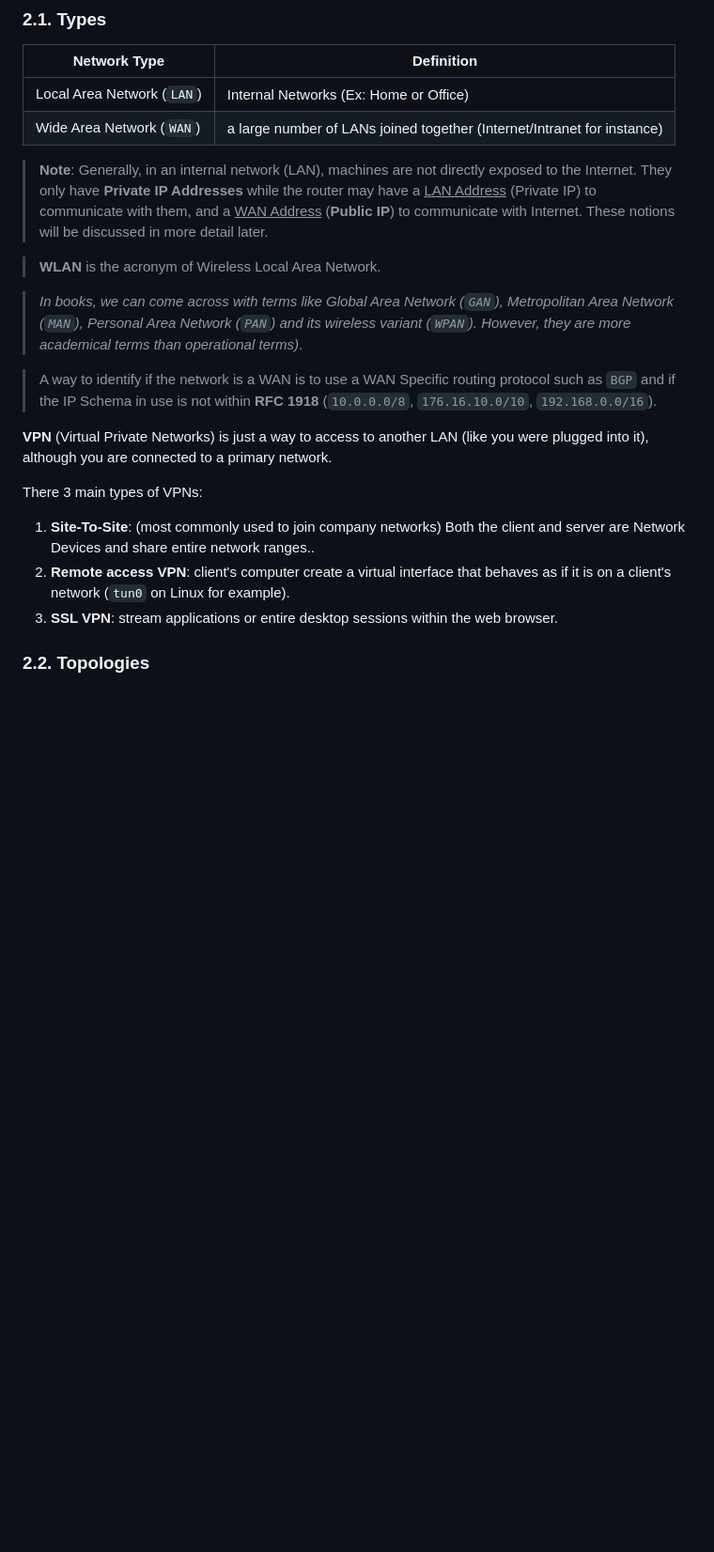
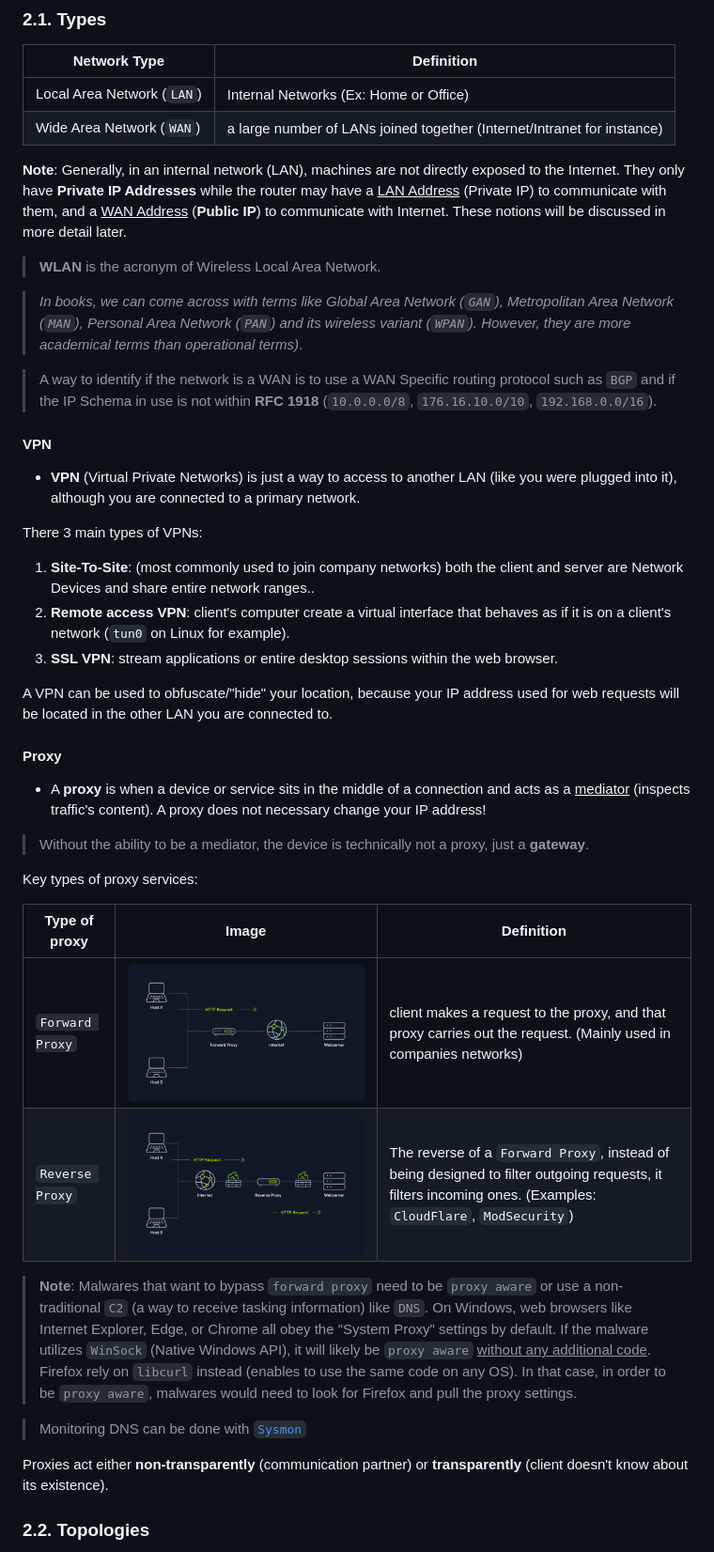
Before and after one commit to amirr0r/notes, a Markdown page: Networks/README.md, the part around the change printed below. Shown: that part at 94% size. Drawn GitHub-style; pictures changed too: Networks/img/forward_proxy.png (added), Networks/img/reverse_proxy.png (added); blank space fills up the shorter version.

```diff
--- a/Networks/README.md
+++ b/Networks/README.md
@@ -72,7 +74,7 @@ Network Type 	            | Definition
 Local Area Network (`LAN`)  | Internal Networks (Ex: Home or Office)
 Wide Area Network (`WAN`)   | a large number of LANs joined together (Internet/Intranet for instance)
 
-> **Note**: Generally, in an internal network (LAN), machines are not directly exposed to the Internet. They only have **Private IP Addresses** while the router may have a <u>LAN Address</u> (Private IP) to communicate with them, and a <u>WAN Address</u> (**Public IP**) to communicate with Internet. These notions will be discussed in more detail later.
+**Note**: Generally, in an internal network (LAN), machines are not directly exposed to the Internet. They only have **Private IP Addresses** while the router may have a <u>LAN Address</u> (Private IP) to communicate with them, and a <u>WAN Address</u> (**Public IP**) to communicate with Internet. These notions will be discussed in more detail later.
 
 > **WLAN** is the acronym of Wireless Local Area Network.
 
@@ -80,13 +82,37 @@ Wide Area Network (`WAN`)   | a large number of LANs joined together (Internet/I
 
 > A way to identify if the network is a WAN is to use a WAN Specific routing protocol such as `BGP` and if the IP Schema in use is not within **RFC 1918** (`10.0.0.0/8`, `176.16.10.0/10`, `192.168.0.0/16`).
 
-**VPN** (Virtual Private Networks) is just a way to access to another LAN (like you were plugged into it), although you are connected to a primary network.
+#### VPN
+
+- **VPN** (Virtual Private Networks) is just a way to access to another LAN (like you were plugged into it), although you are connected to a primary network.
 
 There 3 main types of VPNs:
 
-1. **Site-To-Site**: (most commonly used to join company networks) Both the client and server are Network Devices and share entire network ranges..
+1. **Site-To-Site**: (most commonly used to join company networks) both the client and server are Network Devices and share entire network ranges..
 2. **Remote access VPN**: client's computer create a virtual interface that behaves as if it is on a client's network (`tun0` on Linux for example).
 3. **SSL VPN**: stream applications or entire desktop sessions within the web browser.
+
+A VPN can be used to obfuscate/"hide" your location, because your IP address used for web requests will be located in the other LAN you are connected to.
+
+#### Proxy
+
+- A **proxy** is when a device or service sits in the middle of a connection and acts as a <u>mediator</u> (inspects traffic's content). A proxy does not necessary change your IP address!
+
+> Without the ability to be a mediator, the device is technically not a proxy, just a **gateway**.
+
+Key types of proxy services:
+
+Type of proxy                     | Image          | Definition
+--------------------|----------------|-----------
+`Forward Proxy`     | ![](img/forward_proxy.png) | client makes a request to the proxy, and that proxy carries out the request. (Mainly used in companies networks)|
+`Reverse Proxy`     | ![](img/reverse_proxy.png) | The reverse of a `Forward Proxy`, instead of being designed to filter outgoing requests, it filters incoming ones. (Examples: `CloudFlare`, `ModSecurity`) |
+
+> **Note**: Malwares that want to bypass `forward proxy` need to be `proxy aware` or use a non-traditional `C2` (a way to receive tasking information) like `DNS`. On Windows, web browsers like Internet Explorer, Edge, or Chrome all obey the "System Proxy" settings by default. If the malware utilizes `WinSock` (Native Windows API), it will likely be `proxy aware` <u>without any additional code</u>. Firefox rely on `libcurl` instead (enables to use the same code on any OS). In that case, in order to be `proxy aware`, malwares would need to look for Firefox and pull the proxy settings.
+
+>  Monitoring DNS can be done with [`Sysmon`](https://medium.com/falconforce/sysmon-11-dns-improvements-and-filedelete-events-7a74f17ca842)
+
+Proxies act either **non-transparently** (communication partner) or **transparently** (client doesn't know about its existence).
+
 
 ### 2.2. Topologies
 
```
Also changed, not shown: other parts of Networks/README.md (+15 -11 lines), Networks/img/nic.jpg (added), Networks/img/router.jpg (added), Networks/img/switch.jpg (added).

★ ★ ★ ★ ★

**Work order:** When a line in the data holds the word "Area", show that line.

**Answer for this exercise:**
 Local Area Network (`LAN`)  | Internal Networks (Ex: Home or Office)
 Wide Area Network (`WAN`)   | a large number of LANs joined together (Internet/Intranet for instance)
 > **WLAN** is the acronym of Wireless Local Area Network.
@@ -80,13 +82,37 @@ Wide Area Network (`WAN`)   | a large number of LANs joined together (Internet/I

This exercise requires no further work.